Naloxone is a corrective drug that can be used to reverse the adverse effects of opioid misuse. The deaths from opioids occur when an individual takes an overdose of the drugs. However, Naloxone can be administered and help the patient recover. As noted earlier, opioids overdose death rates in the state of Florida are on the rise. This implies that people who take an overdose of opioids do not get the necessary interventions that could help in preventing deaths. Therefore, I recommend that the Naloxone should be made easy to access by the members of the public. This will ensure that even in the cases of drug overdose, those people who respond to such emergencies can save lives by administering a dose of Naloxone. This drug does not require advanced skills to administer and which means that any person responding to an emergency such as family members, police officers, and firefighters can apply the medication (Nelson, Juurlink, and Perrone1454). The purchase of this drug should be allowed without prescription to ensure that any person can access it. Also, patients using opioids or those individuals with addiction can be encouraged to have this medication to effectively respond to overdoses.
Public Awareness and Education Campaigns
Public awareness campaigns are effective ways of educating the public about the dangers of opioid misuse.
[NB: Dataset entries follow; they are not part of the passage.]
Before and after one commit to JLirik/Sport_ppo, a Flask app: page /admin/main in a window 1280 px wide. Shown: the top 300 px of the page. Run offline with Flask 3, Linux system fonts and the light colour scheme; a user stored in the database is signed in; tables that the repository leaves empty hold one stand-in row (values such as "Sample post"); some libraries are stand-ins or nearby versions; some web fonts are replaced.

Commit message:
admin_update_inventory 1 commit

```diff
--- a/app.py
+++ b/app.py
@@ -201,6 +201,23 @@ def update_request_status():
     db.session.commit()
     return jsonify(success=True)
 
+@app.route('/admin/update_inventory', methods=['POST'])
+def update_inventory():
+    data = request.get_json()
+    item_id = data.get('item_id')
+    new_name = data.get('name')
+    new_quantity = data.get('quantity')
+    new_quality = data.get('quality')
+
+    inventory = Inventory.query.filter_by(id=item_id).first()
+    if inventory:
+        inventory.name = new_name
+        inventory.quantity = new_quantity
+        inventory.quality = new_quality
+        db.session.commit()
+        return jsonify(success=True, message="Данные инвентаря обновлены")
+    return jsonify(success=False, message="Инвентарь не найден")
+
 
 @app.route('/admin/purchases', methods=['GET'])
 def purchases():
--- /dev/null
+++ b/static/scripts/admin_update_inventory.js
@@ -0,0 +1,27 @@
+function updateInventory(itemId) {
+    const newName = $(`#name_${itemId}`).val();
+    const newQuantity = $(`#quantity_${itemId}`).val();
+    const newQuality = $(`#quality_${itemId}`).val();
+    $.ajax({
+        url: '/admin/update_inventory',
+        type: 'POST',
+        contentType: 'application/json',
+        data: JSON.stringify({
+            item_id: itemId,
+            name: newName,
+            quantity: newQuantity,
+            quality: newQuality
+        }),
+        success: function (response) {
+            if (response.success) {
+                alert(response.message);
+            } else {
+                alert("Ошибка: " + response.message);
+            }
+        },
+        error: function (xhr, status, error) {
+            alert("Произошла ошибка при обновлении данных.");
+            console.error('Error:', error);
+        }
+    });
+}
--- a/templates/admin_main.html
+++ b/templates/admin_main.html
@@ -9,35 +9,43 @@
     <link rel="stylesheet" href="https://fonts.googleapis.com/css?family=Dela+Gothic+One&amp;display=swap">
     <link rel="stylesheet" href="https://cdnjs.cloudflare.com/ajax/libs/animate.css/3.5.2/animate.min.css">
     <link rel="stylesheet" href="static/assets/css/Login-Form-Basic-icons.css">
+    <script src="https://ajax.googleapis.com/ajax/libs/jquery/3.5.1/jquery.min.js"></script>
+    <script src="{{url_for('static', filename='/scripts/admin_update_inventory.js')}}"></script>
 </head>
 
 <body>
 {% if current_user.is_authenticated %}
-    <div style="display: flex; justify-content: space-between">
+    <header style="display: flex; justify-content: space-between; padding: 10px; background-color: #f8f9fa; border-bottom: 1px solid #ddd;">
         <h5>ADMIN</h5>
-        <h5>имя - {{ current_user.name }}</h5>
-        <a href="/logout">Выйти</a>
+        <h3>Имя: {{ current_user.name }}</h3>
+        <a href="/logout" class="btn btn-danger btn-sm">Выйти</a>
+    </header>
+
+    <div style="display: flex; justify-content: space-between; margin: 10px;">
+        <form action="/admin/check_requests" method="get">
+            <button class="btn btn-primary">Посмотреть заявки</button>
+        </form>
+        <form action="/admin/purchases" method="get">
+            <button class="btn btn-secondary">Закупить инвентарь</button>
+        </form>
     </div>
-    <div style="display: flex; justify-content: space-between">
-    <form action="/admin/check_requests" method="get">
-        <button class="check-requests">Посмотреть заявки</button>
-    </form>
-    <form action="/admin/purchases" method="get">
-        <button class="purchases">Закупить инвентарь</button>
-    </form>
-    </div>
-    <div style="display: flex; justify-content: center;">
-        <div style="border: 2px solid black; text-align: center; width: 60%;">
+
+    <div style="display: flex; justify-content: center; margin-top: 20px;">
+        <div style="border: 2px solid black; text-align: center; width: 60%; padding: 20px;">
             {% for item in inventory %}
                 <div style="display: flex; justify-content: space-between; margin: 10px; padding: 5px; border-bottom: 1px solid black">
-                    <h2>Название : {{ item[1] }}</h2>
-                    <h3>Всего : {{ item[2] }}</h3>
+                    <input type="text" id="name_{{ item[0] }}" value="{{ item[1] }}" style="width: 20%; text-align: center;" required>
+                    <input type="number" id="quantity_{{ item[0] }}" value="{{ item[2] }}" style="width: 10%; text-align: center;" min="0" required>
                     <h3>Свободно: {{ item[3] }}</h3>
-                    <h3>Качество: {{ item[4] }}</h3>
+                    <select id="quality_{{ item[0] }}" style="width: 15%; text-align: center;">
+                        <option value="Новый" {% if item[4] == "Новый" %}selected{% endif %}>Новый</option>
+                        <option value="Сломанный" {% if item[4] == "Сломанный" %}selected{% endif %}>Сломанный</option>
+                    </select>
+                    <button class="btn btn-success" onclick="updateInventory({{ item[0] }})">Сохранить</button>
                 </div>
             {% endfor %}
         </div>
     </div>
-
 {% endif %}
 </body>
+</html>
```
Through these campaigns, health professionals should teach the citizens of Florida State on the effects of drug abuse, how the addicts can recover, and how to prevent addiction. The campaign should target the youth as they are mostly affected by this epidemic as well as those patients with opioid prescriptions. The youth and middle-aged adults take the drugs for pleasure and hence they should be educated on the negative side effects of such behaviors (Srivastava and Gold 5). The should be educated on the dangers of abusing the prescribed drugs or sharing with other people. Such a campaign would make the citizens of the Florida aware of the dangers of opioid misuse and help in reducing drug abuse.
The above recommendations are some of the practical solutions that can help in alleviating the effects of opioid abuse in the state of Florida. These can be well implemented by the office of the governor, who is the chief authority figure in the state of Florida. Additionally, the governor oversees the state budget and formation of regulations that would help in implementing the above measures.
National Institute of Health. "Florida Opioid Summary." National Institute on Drug Abuse, Jul. 2016, https://www.drugabuse.gov/drugs-abuse/opioids/opioid-summaries-by- state/florida-opioid-summary. Accessed 24 Oct. 2018.
Nelson, Lewis S., David N. Juurlink, and Jeanmarie Perrone. "Addressing the opioid epidemic." Jama 314.14 (2015): 1453-1454. Print.
Rudd, Rose A., et al. "Increases in drug and opioid overdose deaths—United States, 2000– 2014." American Journal of Transplantation 16.4 (2016): 1323-1327. Print.
Surratt, Hilary L., et al. "Reductions in prescription opioid diversion following recent legislative interventions in Florida." Pharmacoepidemiology and drug safety 23.3 (2014): 314-320. Print.
Srivastava, A. Benjamin, and Mark S. Gold. "Beyond Supply: How We Must Tackle the Opioid Epidemic." Mayo Clinic Proceedings 93.3 (2018). Print.